• Edit tracking data:
--------------------------------
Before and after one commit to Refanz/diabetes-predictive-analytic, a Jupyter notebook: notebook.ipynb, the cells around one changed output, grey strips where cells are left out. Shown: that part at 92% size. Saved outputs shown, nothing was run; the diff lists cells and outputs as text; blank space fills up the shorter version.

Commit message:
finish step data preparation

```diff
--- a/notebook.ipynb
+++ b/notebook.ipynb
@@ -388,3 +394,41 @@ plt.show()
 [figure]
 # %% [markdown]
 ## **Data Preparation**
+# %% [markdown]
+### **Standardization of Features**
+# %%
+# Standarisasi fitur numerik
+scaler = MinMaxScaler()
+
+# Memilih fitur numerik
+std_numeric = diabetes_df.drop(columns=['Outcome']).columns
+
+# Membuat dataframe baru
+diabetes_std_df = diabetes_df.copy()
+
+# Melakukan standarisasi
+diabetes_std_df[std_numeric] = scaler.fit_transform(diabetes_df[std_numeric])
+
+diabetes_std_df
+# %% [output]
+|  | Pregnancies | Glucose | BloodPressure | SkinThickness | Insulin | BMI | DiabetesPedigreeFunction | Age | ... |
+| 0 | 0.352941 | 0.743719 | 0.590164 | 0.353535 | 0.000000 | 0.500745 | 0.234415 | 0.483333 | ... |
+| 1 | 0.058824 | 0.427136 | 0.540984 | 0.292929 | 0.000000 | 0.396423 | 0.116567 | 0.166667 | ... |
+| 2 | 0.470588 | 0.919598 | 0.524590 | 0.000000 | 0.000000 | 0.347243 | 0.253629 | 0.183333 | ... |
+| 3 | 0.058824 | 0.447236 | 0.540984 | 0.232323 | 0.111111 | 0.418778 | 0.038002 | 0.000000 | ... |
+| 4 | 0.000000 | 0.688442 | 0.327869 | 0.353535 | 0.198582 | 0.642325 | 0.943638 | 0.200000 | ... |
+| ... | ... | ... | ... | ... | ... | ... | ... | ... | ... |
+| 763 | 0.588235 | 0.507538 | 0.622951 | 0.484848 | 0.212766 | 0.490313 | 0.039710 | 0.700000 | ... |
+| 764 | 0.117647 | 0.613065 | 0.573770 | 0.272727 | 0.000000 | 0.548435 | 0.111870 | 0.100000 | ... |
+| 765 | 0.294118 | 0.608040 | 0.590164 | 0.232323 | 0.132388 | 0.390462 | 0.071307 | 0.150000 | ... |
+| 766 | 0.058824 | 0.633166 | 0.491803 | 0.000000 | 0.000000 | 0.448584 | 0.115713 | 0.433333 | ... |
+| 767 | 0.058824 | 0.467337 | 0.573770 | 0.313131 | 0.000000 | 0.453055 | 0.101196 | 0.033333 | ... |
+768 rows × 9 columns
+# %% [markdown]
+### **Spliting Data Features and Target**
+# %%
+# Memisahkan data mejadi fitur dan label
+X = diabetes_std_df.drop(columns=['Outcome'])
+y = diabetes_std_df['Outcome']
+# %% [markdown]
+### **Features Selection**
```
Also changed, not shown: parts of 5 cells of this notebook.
--------------------------------
• TASK PROMPT: Restate the whole set of entries exactly.

• ANSWER TO THIS EXERCISE:
Before and after one commit to Refanz/diabetes-predictive-analytic, a Jupyter notebook: notebook.ipynb, the cells around one changed output, grey strips where cells are left out. Shown: that part at 92% size. Saved outputs shown, nothing was run; the diff lists cells and outputs as text; blank space fills up the shorter version.

Commit message:
finish step data preparation

```diff
--- a/notebook.ipynb
+++ b/notebook.ipynb
@@ -388,3 +394,41 @@ plt.show()
 [figure]
 # %% [markdown]
 ## **Data Preparation**
+# %% [markdown]
+### **Standardization of Features**
+# %%
+# Standarisasi fitur numerik
+scaler = MinMaxScaler()
+
+# Memilih fitur numerik
+std_numeric = diabetes_df.drop(columns=['Outcome']).columns
+
+# Membuat dataframe baru
+diabetes_std_df = diabetes_df.copy()
+
+# Melakukan standarisasi
+diabetes_std_df[std_numeric] = scaler.fit_transform(diabetes_df[std_numeric])
+
+diabetes_std_df
+# %% [output]
+|  | Pregnancies | Glucose | BloodPressure | SkinThickness | Insulin | BMI | DiabetesPedigreeFunction | Age | ... |
+| 0 | 0.352941 | 0.743719 | 0.590164 | 0.353535 | 0.000000 | 0.500745 | 0.234415 | 0.483333 | ... |
+| 1 | 0.058824 | 0.427136 | 0.540984 | 0.292929 | 0.000000 | 0.396423 | 0.116567 | 0.166667 | ... |
+| 2 | 0.470588 | 0.919598 | 0.524590 | 0.000000 | 0.000000 | 0.347243 | 0.253629 | 0.183333 | ... |
+| 3 | 0.058824 | 0.447236 | 0.540984 | 0.232323 | 0.111111 | 0.418778 | 0.038002 | 0.000000 | ... |
+| 4 | 0.000000 | 0.688442 | 0.327869 | 0.353535 | 0.198582 | 0.642325 | 0.943638 | 0.200000 | ... |
+| ... | ... | ... | ... | ... | ... | ... | ... | ... | ... |
+| 763 | 0.588235 | 0.507538 | 0.622951 | 0.484848 | 0.212766 | 0.490313 | 0.039710 | 0.700000 | ... |
+| 764 | 0.117647 | 0.613065 | 0.573770 | 0.272727 | 0.000000 | 0.548435 | 0.111870 | 0.100000 | ... |
+| 765 | 0.294118 | 0.608040 | 0.590164 | 0.232323 | 0.132388 | 0.390462 | 0.071307 | 0.150000 | ... |
+| 766 | 0.058824 | 0.633166 | 0.491803 | 0.000000 | 0.000000 | 0.448584 | 0.115713 | 0.433333 | ... |
+| 767 | 0.058824 | 0.467337 | 0.573770 | 0.313131 | 0.000000 | 0.453055 | 0.101196 | 0.033333 | ... |
+768 rows × 9 columns
+# %% [markdown]
+### **Spliting Data Features and Target**
+# %%
+# Memisahkan data mejadi fitur dan label
+X = diabetes_std_df.drop(columns=['Outcome'])
+y = diabetes_std_df['Outcome']
+# %% [markdown]
+### **Features Selection**
```
Also changed, not shown: parts of 5 cells of this notebook.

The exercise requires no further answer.